▶ REQUIRED WORK: The answer is the number of lines in the data that contain the word "measured"; give it alone.

Stored records
★ ★ ★ ★
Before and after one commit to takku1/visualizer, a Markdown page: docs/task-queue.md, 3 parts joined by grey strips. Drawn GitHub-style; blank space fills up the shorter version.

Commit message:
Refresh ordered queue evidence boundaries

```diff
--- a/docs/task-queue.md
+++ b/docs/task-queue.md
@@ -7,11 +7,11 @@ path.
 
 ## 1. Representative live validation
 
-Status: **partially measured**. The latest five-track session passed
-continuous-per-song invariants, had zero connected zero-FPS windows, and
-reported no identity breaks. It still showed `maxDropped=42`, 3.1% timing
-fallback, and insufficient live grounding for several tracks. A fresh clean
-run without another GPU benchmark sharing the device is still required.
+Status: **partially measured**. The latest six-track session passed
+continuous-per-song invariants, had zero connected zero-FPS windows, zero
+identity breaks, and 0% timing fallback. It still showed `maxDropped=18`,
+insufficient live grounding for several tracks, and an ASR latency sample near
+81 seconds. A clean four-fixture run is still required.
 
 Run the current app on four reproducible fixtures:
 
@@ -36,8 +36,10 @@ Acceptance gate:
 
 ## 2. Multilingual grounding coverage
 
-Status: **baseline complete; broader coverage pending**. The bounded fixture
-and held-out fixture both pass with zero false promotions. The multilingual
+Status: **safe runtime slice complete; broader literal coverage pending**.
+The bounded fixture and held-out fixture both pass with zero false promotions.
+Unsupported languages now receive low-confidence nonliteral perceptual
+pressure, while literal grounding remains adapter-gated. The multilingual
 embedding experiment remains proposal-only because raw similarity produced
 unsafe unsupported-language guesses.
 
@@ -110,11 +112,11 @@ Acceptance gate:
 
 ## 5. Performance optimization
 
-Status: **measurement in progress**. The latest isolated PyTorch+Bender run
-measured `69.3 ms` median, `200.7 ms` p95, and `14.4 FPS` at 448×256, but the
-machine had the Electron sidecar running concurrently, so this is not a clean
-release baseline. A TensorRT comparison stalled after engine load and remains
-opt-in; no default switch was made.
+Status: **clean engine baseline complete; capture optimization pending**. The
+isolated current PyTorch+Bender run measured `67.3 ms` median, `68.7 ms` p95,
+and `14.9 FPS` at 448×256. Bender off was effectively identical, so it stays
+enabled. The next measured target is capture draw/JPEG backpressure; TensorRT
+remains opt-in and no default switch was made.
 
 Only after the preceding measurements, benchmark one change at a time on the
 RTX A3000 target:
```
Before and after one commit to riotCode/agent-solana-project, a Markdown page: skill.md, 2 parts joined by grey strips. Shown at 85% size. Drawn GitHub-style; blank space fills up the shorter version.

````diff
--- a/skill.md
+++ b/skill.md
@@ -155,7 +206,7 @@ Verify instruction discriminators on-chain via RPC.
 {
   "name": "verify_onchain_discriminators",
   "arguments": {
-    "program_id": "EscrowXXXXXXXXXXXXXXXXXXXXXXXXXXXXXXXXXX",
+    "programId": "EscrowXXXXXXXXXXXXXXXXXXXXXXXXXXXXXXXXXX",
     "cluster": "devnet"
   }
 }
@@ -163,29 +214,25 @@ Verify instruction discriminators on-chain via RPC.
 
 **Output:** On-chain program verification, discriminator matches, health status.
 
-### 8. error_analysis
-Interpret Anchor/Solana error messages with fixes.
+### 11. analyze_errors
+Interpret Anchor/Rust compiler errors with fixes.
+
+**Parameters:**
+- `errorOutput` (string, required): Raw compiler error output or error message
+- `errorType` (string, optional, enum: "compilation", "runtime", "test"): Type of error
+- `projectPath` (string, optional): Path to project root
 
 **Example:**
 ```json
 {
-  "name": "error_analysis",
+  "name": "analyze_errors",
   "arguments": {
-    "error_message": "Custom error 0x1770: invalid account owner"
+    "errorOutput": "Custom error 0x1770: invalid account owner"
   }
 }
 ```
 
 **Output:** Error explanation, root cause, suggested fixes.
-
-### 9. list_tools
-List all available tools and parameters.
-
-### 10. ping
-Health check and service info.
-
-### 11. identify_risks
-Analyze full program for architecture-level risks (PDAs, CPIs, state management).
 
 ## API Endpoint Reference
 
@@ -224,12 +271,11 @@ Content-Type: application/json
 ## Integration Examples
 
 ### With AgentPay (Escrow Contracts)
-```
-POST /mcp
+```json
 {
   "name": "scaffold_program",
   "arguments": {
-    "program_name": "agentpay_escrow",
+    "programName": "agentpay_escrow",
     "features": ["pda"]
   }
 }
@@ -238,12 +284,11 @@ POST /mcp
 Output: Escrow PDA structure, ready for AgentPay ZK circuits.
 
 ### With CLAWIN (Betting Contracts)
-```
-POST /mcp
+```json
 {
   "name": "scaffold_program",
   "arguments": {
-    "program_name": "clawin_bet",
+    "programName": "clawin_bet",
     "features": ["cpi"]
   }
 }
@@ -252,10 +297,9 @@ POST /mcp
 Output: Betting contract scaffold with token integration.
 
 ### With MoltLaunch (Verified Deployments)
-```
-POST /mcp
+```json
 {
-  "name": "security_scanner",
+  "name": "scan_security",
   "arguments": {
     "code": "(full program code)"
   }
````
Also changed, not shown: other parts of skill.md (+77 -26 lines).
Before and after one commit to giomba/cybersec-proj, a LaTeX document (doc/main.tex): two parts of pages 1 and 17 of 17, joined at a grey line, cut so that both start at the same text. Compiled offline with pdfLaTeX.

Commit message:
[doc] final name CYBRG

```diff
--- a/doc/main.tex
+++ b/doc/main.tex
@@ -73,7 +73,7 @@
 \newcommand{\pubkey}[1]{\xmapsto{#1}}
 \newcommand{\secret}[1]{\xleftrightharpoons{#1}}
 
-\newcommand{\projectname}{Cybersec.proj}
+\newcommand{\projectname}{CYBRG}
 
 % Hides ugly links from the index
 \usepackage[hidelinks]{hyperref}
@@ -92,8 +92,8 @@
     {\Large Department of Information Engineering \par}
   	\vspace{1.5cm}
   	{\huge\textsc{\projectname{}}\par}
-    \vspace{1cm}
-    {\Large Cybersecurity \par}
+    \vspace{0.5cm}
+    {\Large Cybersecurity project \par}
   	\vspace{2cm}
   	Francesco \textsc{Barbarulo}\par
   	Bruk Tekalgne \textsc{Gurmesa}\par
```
★ ★ ★ ★
▶ WRITTEN RESPONSE: 5